Celebrating Gaelic Language and Culture, Op-ed
The following is an op-ed from Minister of Gaelic Affairs Maureen MacDonald.
Nova Scotians have been celebrating their Gaelic roots with Gaelic Awareness Month since 1996. Activities throughout the province in May have provided an opportunity to honour the contributions Gaelic continues to make to our diverse history and culture. It is also allowing us to rededicate ourselves to keeping Gaelic language and culture alive in 21st century Nova Scotia.
Historically, Gaelic has been important to Nova Scotia in many ways. In the 1901 Canadian census, 50,000 Nova Scotians selected Gaelic as their mother tongue. There were Gaelic-speaking families throughout Cumberland, Colchester, Pictou, Antigonish and Guysborough Counties, and of course Cape Breton Island.
The 20th century was a challenging time for the survival of the Gaelic language in our province. Communities lost their young people in battle during both world wars, economic challenges led to out-migration to Boston and other parts of Canada, and there was a lack of serious institutional support for use of the language. All challenges to preserving and enhancing Gaelic culture.
And yet Gaelic endured in Nova Scotia. Its survival is a credit to the determination of Gaelic-speaking Nova Scotians to ensure their culture and language did not disappear. They visited and helped each other, worshipped together, made songs and music on traditional instruments and continued to tell their stories -- all in Gaelic.
In the early 1970s, the Gaelic Society of Sydney's activism resulted in the creation of a pilot program that brought Gaelic teachers from Scotland to Inverness County. One might see this initiative as the first of several hopeful signs that Gaelic language and culture would endure in Nova Scotia.
In 1996, the Nova Scotia Education Act was amended to specify that "school boards in Nova Scotia must offer core French classes from grades 4-9. Where they are offered, Mi'kmaq or Gaelic may fill the requirement". In that same year, May was officially designated as Gaelic Awareness Month.

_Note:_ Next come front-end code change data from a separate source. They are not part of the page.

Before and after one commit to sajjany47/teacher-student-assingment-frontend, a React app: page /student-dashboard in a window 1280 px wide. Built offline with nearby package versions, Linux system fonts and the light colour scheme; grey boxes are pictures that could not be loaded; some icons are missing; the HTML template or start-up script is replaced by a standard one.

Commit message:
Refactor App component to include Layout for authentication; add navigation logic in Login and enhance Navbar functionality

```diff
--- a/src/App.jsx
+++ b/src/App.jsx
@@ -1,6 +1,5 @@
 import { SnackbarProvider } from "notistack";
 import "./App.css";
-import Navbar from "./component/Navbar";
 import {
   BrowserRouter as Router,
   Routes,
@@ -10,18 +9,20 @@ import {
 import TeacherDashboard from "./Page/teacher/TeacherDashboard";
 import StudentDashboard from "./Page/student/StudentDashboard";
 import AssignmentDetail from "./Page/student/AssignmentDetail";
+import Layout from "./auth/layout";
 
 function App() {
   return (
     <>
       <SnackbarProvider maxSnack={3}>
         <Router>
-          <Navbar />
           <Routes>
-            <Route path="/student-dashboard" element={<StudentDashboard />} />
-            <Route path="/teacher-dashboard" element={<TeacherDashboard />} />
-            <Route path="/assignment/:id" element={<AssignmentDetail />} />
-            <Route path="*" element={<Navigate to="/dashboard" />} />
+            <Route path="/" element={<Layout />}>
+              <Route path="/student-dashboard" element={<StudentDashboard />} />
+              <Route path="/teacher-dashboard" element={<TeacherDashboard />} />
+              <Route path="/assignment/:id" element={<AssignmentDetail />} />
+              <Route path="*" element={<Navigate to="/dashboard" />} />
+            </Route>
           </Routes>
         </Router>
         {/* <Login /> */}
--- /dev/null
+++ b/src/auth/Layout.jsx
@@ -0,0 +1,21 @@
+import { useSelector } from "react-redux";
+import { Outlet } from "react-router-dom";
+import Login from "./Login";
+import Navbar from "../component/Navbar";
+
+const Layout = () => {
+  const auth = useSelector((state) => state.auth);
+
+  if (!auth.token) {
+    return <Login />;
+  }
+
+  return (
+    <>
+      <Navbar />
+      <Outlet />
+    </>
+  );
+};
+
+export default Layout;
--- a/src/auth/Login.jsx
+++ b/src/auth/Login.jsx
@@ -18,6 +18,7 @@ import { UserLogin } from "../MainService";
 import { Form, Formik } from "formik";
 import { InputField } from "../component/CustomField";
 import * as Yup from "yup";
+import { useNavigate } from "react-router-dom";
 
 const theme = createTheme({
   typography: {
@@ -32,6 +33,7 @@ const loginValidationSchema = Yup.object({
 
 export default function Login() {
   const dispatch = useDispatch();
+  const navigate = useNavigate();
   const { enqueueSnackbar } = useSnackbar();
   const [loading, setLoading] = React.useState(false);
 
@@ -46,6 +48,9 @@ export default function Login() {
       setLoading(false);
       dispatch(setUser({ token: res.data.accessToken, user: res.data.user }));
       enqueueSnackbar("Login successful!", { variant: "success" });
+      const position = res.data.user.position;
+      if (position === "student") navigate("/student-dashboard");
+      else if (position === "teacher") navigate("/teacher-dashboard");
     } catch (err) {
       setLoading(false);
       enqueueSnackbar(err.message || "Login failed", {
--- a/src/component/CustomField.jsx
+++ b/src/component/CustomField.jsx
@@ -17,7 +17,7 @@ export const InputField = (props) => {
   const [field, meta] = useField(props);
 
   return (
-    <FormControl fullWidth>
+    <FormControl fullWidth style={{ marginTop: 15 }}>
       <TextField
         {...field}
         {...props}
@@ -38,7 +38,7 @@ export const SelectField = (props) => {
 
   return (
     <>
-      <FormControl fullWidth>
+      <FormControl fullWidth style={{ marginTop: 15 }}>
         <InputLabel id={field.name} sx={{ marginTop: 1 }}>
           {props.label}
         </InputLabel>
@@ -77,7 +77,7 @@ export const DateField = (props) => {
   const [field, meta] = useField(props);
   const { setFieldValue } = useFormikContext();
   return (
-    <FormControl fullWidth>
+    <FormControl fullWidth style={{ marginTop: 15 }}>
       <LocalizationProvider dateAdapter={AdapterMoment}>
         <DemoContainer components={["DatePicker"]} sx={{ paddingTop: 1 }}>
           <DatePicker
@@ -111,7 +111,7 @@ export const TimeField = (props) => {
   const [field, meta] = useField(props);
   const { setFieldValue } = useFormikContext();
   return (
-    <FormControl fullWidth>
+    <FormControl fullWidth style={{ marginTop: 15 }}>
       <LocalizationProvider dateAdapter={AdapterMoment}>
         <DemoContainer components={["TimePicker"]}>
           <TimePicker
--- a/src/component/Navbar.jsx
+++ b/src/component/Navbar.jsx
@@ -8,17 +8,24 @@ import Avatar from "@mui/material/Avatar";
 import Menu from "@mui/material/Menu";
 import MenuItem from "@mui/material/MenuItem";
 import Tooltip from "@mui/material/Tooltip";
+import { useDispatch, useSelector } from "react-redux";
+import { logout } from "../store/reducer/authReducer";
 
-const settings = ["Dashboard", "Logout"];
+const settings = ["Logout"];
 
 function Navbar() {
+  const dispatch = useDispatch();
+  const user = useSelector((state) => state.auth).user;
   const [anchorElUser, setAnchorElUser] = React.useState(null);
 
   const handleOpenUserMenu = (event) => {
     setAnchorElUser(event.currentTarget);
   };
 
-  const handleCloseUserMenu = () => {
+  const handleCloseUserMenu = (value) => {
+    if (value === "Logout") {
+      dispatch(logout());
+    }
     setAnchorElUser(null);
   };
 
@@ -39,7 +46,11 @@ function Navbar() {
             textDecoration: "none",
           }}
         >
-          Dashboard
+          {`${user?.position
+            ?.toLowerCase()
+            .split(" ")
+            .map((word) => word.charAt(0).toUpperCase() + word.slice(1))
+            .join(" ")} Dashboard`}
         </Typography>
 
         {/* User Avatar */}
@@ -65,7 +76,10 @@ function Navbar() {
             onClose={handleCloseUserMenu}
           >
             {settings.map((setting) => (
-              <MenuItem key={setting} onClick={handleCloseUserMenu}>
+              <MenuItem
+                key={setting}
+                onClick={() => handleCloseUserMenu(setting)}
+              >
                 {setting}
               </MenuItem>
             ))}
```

Today, government is working with community partners to support the preservation of one of our province's founding cultures. The Office of Gaelic Affairs, created in 2007, has a primary mandate to increase the numbers of Gaelic speakers in the province. The office has spearheaded a program called Gàidhlig aig Baile, or Gaelic in the Home, where the emphasis is on using Gaelic as the language of instruction, ideally in a home environment. A pilot project entitled Bun is Bàrr, or Root and Branch, is bringing mentors together with an apprentice to engage in the language.
And the hard work to preserve Gaelic language and culture continues to bear fruit. In 2010, Her Majesty Queen Elizabeth II rededicated Government House with the unveiling of a plaque in four languages -- English, French, Mi'kmaq and Gaelic. A symbolic moment, it was a recognition on the part of government that Gaelic language and culture are indeed an important, living element of the province's past, present and future.